INPUT RECORDS below:

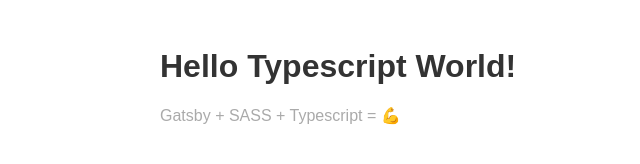
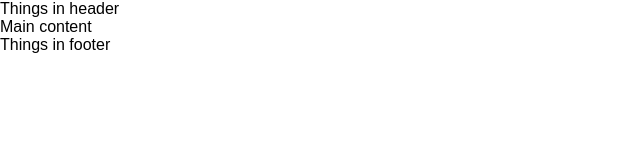
Before and after one commit to constantinospas/gatsby-ts-scss, a Gatsby site: page / in a window 1280 px wide. Shown: the whole page, without its empty margins (0-640 px from the left). Built offline with nearby package versions, Linux system fonts and the light colour scheme; Gatsby itself is replaced by a stand-in of ours.

Commit message:
added header and footer in layout

```diff
--- /dev/null
+++ b/src/components/footer.tsx
@@ -0,0 +1,13 @@
+import React from 'react'
+
+class Footer extends React.Component {
+  render () {
+    return (
+      <div>
+        Things in footer
+      </div>
+    )
+  }
+}
+
+export default Footer
--- /dev/null
+++ b/src/components/header.tsx
@@ -0,0 +1,13 @@
+import React from 'react'
+
+class Header extends React.Component {
+  render () {
+    return (
+      <div>
+        Things in header
+      </div>
+    )
+  }
+}
+
+export default Header
--- a/src/layout/layout.scss
+++ b/src/layout/layout.scss
@@ -1,3 +1,9 @@
+* {
+  font-family: sans-serif;
+  margin: 0;
+  padding: 0;
+}
+
 body {
-  margin: 0;
+  min-height: 100vh;
 }
--- a/src/layout/layout.tsx
+++ b/src/layout/layout.tsx
@@ -1,5 +1,7 @@
 import React from 'react'
 import './layout.scss'
+import Header from '../components/header'
+import Footer from '../components/footer'
 
 class Layout extends React.Component {
   constructor (props: any) {
@@ -9,7 +11,9 @@
   public render () {
     return (
       <div>
+        <Header/>
         {this.props.children}
+        <Footer/>
       </div>
     )
   }
--- a/src/pages/Index.module.scss
+++ /dev/null
@@ -1,13 +0,0 @@
-.Container {
-  max-width: 60rem;
-  margin: 3rem auto 0;
-  font-family: sans-serif;
-
-  h1 {
-    color: #333;
-  }
-
-  p {
-    color: #aaa;
-  }
-}
--- a/src/pages/index.tsx
+++ b/src/pages/index.tsx
@@ -1,39 +1,14 @@
-import { graphql } from 'gatsby'
 import * as React from 'react'
-import * as styles from './Index.module.scss'
 import Layout from '../layout/layout'
 
-interface IndexPageProps {
-  data: {
-    site: {
-      siteMetadata: {
-        name: string;
-        tagline: string;
-      },
-    },
-  };
-}
-
-export const indexPageQuery = graphql`
-  query IndexPageQuery {
-    site {
-      siteMetadata {
-        name
-        tagline
-      }
-    }
-  }
-`
-
-class IndexPage extends React.Component<IndexPageProps, {}> {
+class IndexPage extends React.Component {
 
   public render () {
-    const { name, tagline } = this.props.data.site.siteMetadata
+
     return (
       <Layout>
-        <div className={styles.Container}>
-          <h1>{name}</h1>
-          <p>{tagline}</p>
+        <div>
+          Main content
         </div>
       </Layout>
     )
```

End of INPUT RECORDS.

**PROBLEM**
Some of the data mentions "import". Copy every line where it does.

**RESULT OF THIS TASK**
+import React from 'react'
+import React from 'react'
 import React from 'react'
 import './layout.scss'
+import Header from '../components/header'
+import Footer from '../components/footer'
-import { graphql } from 'gatsby'
 import * as React from 'react'
-import * as styles from './Index.module.scss'
 import Layout from '../layout/layout'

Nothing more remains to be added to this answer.